To further complicate and overload what will likely be the busiest (and hopefully again most wonderful) night of the year in Toronto, I suggest you make a stop on your Nuit Blanche rounds at the Lennox Contemporary Gallery at 12 Ossington (at Queen) for Digital Alchemy. Here, the Canadian Film Centre Media lab will be exhibiting their newest interactive prototypes as well as screen their new interactive feature film, Late Fragment (produced along with the National Film Board).
I wrote a short article in the Globe and Mail about the film during its TIFF premiere two weeks ago — apart from being the first interactive feature made in North America, the film was shot in and around Toronto, like on top of the windswept Scarborough Bluffs giving our fine eastern borough a Wuthering Heights feel.
The action happens in and around Toronto, from the Dunn Avenue Bridge in Parkdale with Go Trains rushing by to nearby Liberty Village rooftops. Interiors range from a downtown Victorian home to a 1950s Mimico bungalow. It’s a dark tour of a Toronto that looks familiar, but seen from a different angle. One scene takes us under the Gardiner Expressway by the Humber River where Faye has a redemptive fantasy, where she hurls the bike her husband bought her daughter into the water.
The film can be screened all night long at interactive viewing stations, or “preformed” for you by one of the creators at 7pm, 9pm, 11pm, 1am, 3am and 5am.
There are also five new prototypes on display. The CFC Media lab is where we developed [murmur] back in 2002, and it continues to produce projects that use technology in new and innovative ways to tell stories.
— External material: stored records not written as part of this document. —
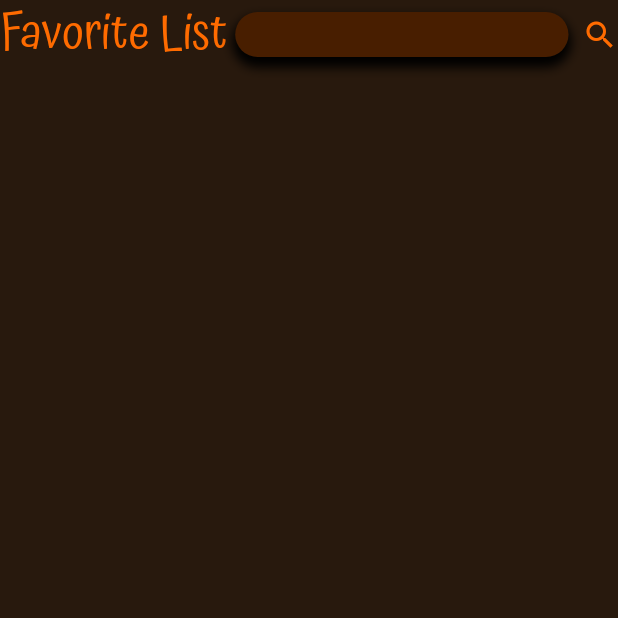
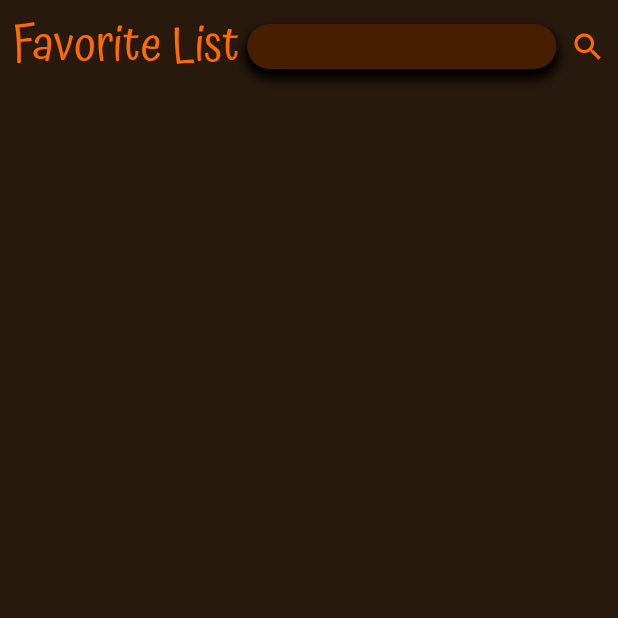
Before and after one commit to Ritticon/chatmusicapp, a Flutter app: the FavoriteSong screen opened by its route, on a phone screen of 412 x 824 dp, the top half of it. Run offline on Flutter 3.47's test engine with Material 3 defaults, Android fonts, the light colour scheme and no system bars; our stand-ins replace audioplayers, cloud_firestore, firebase_auth, firebase_core, firebase_storage, form_field_validator and 4 more; missing offline and left inert: dart:ffi, rolling_bottom_bar; accounts and stored records are empty.

Commit message:
Fix Slide FavoriteSong Page

```diff
--- a/lib/page/favoriteSong.dart
+++ b/lib/page/favoriteSong.dart
@@ -1,22 +1,11 @@
-// import 'dart:ffi';
-
-// import 'package:chatmusic/models/playlist_provider.dart';
-// import 'package:chatmusic/pages/popupSongPage.dart';
+import 'package:flutter/material.dart';
+import 'package:provider/provider.dart';
 import 'package:chatmusicapp/models/playlist_provider.dart';
 import 'package:chatmusicapp/models/song.dart';
 import 'package:chatmusicapp/page/popupSongPage.dart';
-import 'package:cloud_firestore/cloud_firestore.dart';
-import 'package:firebase_auth/firebase_auth.dart';
-
-import 'package:firebase_core/firebase_core.dart';
-import 'package:flutter/cupertino.dart';
-import 'package:flutter/material.dart';
-import 'package:flutter/widgets.dart';
-import 'package:provider/provider.dart';
-// import 'package:chatmusic/models/song.dart';
 
 class FavoriteSong extends StatefulWidget {
-  const FavoriteSong({super.key});
+  const FavoriteSong({Key? key}) : super(key: key);
 
   @override
   State<FavoriteSong> createState() => _FavoriteSongState();
@@ -24,9 +13,8 @@ class FavoriteSong extends StatefulWidget {
 
 class _FavoriteSongState extends State<FavoriteSong> {
   late final PlaylistProvider playlistProvider;
+  String songname = '';
 
-  String search = '';
-  String songname = '';
   @override
   void initState() {
     super.initState();
@@ -45,39 +33,29 @@ class _FavoriteSongState extends State<FavoriteSong> {
   Widget build(BuildContext context) {
     return Scaffold(
       backgroundColor: Theme.of(context).colorScheme.background,
-      body: SingleChildScrollView(
-        child: SafeArea(
+      body: SafeArea(
         child: Column(
           crossAxisAlignment: CrossAxisAlignment.start,
           children: [
-              Consumer<PlaylistProvider>(builder: (context, value, child) {
-                // get playlist
+            Consumer<PlaylistProvider>(
+              builder: (context, value, child) {
                 final List<Song> playlist = value.playlist;
-
                 List<Song> favoriteSongs =
                     playlist.where((song) => song.isFavorite).toList();
-                // final currentSong = playlist[value.currentSongIndex ?? 0];
-                final currentSong = value.currentSongIndex != null ? playlist[value.currentSongIndex!] : null;
-                // return List view UI
-                return GestureDetector(
-                    onTap: (){
-                                        if (currentSong != null) {
-                      goToSong(playlist.indexOf(currentSong));
-                    }
-                  },
+                final currentSong = value.currentSongIndex != null
+                    ? playlist[value.currentSongIndex!]
+                    : null;
+
+                return Expanded(
                   child: Column(
                     children: [
-                      Column(
-                        mainAxisAlignment: MainAxisAlignment.start,
-                        children: [
-                          if(currentSong != null) ...[
+                      if (currentSong != null) ...[
                         Container(
                           height: 80,
                           width: MediaQuery.of(context).size.width,
                           decoration: BoxDecoration(
                             color: Theme.of(context).colorScheme.secondary,
                             borderRadius: BorderRadius.only(
-                                // topLeft: Radius.circular(20),
                               bottomLeft: Radius.circular(20),
                               bottomRight: Radius.circular(20),
                             ),
@@ -95,8 +73,7 @@ class _FavoriteSongState extends State<FavoriteSong> {
                                     borderRadius: BorderRadius.circular(16.0),
                                     image: DecorationImage(
                                       image: AssetImage(
-                                          currentSong.albumArtImagePath,
-                                        ),
+                                          currentSong.albumArtImagePath),
                                       fit: BoxFit.cover,
                                     ),
                                   ),
@@ -137,11 +114,11 @@ class _FavoriteSongState extends State<FavoriteSong> {
                           ),
                         )
                       ],
-                          if(currentSong == null) ...[
-                            Container()
+                      if (currentSong == null) ...[
+                        Container(),
                       ],
-
-                          SafeArea(
+                      Padding(
+                        padding: EdgeInsets.all(8.0),
                         child: Row(
                           children: [
                             Text(
@@ -155,7 +132,6 @@ class _FavoriteSongState extends State<FavoriteSong> {
                             Expanded(
                               child: Container(
                                 margin: EdgeInsets.symmetric(horizontal: 5),
-                                    // padding: EdgeInsets.symmetric(horizontal: 12),
                                 width: 90,
                                 height: 30,
                                 decoration: BoxDecoration(
@@ -196,17 +172,16 @@ class _FavoriteSongState extends State<FavoriteSong> {
                           ],
                         ),
                       ),
-                        ],
-                      ),
-                      ListView.builder(
+                      Expanded(
+                        child: ListView.builder(
                           shrinkWrap: true,
                           itemCount: favoriteSongs.length,
                           itemBuilder: (context, index) {
-                          //get individual
                             final Song song = favoriteSongs[index];
-                          if(songname.isEmpty || song.songName.toLowerCase().contains(songname.toLowerCase())){
-                                                  print("isfavorite = ${song.isFavorite}");
-                          print("index =${song}");
+                            if (songname.isEmpty ||
+                                song.songName
+                                    .toLowerCase()
+                                    .contains(songname.toLowerCase())) {
                               return ListTile(
                                 title: Row(
                                   children: [
@@ -227,7 +202,8 @@ class _FavoriteSongState extends State<FavoriteSong> {
                                     ),
                                     SizedBox(width: 8.0),
                                     Column(
-                                  crossAxisAlignment: CrossAxisAlignment.start,
+                                      crossAxisAlignment:
+                                          CrossAxisAlignment.start,
                                       children: [
                                         Text(
                                           song.songName,
@@ -251,7 +227,6 @@ class _FavoriteSongState extends State<FavoriteSong> {
                                   onTap: () {
                                     setState(() {
                                       song.isFavorite = !song.isFavorite;
-
                                     });
                                   },
                                   child: Icon(
@@ -264,23 +239,21 @@ class _FavoriteSongState extends State<FavoriteSong> {
                                   ),
                                 ),
                                 onTap: () {
-                              goToSong(playlistProvider.playlist.indexOf(song));
+                                  goToSong(
+                                      playlistProvider.playlist.indexOf(song));
                                 },
                               );
                             }
                             return Container();
-                          // if(song.isFavorite[index]){
-
-                          // }
-                          //return list tile UI
                           },
+                        ),
                       ),
                     ],
                   ),
                 );
-              }),
+              },
+            ),
           ],
-          ),
         ),
       ),
     );
```
Lines whose indentation alone changed are shown as unchanged.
Two prototypes in particular focus on public space. Strata is “a mobile based, GPS-enabled, interactive mediascape that features historic Canadian sites.” Guided by a GPS-enabled mobile phone to various locations, visitors can explore the stories of how these sites came to be. Fort York is a site used in Strata. Witness That Place is a “locative media project that explores interactivity through a series of online mappings and marked site specific locations. By indicating stories of trauma in public spaces the public interrogates notions of space, memory and trauma.” Locations around Toronto are also used for this project.
The Digital Achemy is also open today and tomorrow from 12-5pm as well as from 7pm-7am during Nuit Blanche. Photo above of the the Humber River from Late Fragment.